* Your goal: Read the records below. Copy each line where the string "openlabels" occurs.

* Information supplied:
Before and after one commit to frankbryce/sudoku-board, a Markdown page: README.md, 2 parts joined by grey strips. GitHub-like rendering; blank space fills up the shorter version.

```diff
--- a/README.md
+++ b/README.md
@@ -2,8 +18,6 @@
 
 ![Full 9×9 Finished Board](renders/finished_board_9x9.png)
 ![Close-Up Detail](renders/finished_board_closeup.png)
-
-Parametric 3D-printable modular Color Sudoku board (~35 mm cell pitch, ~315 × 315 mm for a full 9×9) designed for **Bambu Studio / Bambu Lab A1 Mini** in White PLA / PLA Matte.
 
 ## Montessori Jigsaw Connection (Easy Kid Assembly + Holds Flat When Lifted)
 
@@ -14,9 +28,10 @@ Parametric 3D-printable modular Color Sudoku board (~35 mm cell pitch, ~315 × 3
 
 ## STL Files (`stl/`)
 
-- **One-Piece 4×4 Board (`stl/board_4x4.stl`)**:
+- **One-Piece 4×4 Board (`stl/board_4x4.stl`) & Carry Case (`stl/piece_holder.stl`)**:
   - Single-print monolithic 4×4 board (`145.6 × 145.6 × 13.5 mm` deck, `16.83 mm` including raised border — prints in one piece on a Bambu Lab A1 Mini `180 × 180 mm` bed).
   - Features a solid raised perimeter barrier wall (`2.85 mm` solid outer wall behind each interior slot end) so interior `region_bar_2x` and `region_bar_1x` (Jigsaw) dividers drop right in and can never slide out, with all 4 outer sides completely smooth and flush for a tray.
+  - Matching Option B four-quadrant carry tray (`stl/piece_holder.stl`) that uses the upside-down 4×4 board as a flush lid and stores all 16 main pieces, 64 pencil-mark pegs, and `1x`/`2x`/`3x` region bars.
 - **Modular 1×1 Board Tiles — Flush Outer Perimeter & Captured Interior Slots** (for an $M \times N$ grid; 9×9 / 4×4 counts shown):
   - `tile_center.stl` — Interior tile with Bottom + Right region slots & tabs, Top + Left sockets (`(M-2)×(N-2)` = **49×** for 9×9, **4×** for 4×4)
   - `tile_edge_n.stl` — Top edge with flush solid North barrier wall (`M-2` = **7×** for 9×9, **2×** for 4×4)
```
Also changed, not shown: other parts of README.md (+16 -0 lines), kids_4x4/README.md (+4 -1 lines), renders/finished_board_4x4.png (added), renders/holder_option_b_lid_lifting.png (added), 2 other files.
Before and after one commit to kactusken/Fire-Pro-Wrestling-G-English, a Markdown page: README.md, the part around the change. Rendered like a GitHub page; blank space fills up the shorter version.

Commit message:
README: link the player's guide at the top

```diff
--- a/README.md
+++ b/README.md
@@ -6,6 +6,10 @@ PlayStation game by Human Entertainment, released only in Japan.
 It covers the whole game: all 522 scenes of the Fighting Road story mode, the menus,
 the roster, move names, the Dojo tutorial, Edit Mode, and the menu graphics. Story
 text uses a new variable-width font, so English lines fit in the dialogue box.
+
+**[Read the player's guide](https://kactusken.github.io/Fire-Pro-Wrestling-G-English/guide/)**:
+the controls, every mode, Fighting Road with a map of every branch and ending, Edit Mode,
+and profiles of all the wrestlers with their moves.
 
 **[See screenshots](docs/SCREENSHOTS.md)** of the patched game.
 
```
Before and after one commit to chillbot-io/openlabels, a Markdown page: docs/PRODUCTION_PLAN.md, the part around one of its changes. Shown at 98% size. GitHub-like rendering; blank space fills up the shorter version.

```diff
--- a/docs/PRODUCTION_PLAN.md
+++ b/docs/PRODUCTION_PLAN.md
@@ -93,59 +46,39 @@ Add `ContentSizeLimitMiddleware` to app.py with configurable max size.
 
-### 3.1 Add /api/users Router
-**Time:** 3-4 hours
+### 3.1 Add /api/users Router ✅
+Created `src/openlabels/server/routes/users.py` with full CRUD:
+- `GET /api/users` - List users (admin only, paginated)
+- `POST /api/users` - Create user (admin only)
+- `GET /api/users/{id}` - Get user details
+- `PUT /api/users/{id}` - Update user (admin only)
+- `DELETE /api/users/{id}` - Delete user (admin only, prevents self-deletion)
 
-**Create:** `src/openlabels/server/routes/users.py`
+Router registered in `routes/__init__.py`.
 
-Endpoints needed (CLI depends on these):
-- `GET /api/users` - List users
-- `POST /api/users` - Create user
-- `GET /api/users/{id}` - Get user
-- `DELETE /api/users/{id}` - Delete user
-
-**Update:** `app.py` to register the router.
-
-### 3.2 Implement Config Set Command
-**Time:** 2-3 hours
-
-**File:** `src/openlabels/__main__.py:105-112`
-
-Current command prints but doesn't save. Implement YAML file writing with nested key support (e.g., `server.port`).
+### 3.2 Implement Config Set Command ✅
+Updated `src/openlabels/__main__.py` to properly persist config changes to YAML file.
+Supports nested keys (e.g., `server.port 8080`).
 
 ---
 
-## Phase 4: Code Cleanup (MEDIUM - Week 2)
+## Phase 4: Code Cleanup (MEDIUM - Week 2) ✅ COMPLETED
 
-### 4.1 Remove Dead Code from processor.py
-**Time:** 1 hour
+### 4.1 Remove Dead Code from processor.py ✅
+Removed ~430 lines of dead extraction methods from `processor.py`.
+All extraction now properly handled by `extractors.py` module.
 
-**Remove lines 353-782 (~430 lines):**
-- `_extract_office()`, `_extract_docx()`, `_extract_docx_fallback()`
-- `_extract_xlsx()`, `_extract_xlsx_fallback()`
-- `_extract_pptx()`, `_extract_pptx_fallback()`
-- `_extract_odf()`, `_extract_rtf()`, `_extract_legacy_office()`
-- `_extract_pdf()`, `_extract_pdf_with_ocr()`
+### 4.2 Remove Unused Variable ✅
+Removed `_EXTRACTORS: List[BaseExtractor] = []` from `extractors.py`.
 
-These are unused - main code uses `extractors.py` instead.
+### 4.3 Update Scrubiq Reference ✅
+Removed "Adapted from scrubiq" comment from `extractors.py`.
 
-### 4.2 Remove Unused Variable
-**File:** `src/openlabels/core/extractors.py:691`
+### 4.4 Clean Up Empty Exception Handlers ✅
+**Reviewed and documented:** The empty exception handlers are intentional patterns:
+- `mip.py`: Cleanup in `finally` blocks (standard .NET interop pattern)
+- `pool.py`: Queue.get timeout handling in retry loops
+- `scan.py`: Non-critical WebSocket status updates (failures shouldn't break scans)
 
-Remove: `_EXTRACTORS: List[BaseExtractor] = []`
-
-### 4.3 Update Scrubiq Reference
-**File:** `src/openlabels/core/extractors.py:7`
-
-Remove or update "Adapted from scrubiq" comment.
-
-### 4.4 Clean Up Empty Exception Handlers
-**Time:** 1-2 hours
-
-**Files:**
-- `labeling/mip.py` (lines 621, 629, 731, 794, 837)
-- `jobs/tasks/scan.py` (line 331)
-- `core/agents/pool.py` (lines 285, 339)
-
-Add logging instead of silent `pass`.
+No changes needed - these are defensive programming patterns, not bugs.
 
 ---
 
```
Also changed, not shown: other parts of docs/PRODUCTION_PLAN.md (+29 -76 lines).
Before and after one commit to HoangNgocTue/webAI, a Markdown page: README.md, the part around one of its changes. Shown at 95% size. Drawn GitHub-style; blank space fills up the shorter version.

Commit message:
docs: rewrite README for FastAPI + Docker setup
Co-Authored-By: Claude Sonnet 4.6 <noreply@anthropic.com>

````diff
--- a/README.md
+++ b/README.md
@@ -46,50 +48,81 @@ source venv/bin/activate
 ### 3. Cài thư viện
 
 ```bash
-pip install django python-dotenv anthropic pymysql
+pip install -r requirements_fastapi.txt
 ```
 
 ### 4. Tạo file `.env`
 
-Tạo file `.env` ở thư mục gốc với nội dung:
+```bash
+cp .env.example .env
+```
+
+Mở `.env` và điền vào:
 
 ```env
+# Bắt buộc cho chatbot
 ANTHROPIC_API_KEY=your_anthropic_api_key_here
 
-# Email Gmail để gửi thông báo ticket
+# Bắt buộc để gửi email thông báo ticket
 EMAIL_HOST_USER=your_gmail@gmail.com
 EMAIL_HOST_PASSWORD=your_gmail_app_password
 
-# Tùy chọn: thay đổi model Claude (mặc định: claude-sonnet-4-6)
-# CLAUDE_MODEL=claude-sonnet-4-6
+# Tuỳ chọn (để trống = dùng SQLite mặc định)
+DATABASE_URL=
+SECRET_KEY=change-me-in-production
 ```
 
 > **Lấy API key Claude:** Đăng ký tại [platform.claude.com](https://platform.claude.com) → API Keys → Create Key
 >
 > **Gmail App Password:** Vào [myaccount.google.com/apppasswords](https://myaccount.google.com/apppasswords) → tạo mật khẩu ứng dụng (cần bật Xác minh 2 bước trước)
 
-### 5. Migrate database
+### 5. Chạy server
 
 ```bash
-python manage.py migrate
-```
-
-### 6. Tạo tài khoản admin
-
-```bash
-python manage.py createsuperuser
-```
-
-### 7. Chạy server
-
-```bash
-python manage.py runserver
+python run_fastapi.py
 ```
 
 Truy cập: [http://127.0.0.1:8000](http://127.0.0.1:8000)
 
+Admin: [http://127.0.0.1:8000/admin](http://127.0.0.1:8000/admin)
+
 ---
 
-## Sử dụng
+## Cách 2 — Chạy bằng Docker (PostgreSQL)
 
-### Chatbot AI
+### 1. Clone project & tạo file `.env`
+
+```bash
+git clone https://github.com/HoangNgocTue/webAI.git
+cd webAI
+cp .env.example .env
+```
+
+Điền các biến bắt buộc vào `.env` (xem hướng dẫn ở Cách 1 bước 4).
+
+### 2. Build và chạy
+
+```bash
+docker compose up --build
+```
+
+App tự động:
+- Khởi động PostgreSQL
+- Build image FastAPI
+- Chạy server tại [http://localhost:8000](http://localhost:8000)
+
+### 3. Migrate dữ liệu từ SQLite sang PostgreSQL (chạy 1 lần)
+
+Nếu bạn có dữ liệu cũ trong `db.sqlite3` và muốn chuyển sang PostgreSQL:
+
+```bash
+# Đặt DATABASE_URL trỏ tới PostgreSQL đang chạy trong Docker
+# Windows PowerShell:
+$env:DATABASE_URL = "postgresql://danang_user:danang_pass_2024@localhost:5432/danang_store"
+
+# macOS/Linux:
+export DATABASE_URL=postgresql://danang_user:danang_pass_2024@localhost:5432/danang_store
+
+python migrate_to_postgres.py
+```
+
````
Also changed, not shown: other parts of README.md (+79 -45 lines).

* Reply to the task:
Before and after one commit to chillbot-io/openlabels, a Markdown page: docs/PRODUCTION_PLAN.md, the part around one of its changes. Shown at 98% size. GitHub-like rendering; blank space fills up the shorter version.
+Created `src/openlabels/server/routes/users.py` with full CRUD:
-**Create:** `src/openlabels/server/routes/users.py`
-**File:** `src/openlabels/__main__.py:105-112`
+Updated `src/openlabels/__main__.py` to properly persist config changes to YAML file.
-**File:** `src/openlabels/core/extractors.py:691`
-**File:** `src/openlabels/core/extractors.py:7`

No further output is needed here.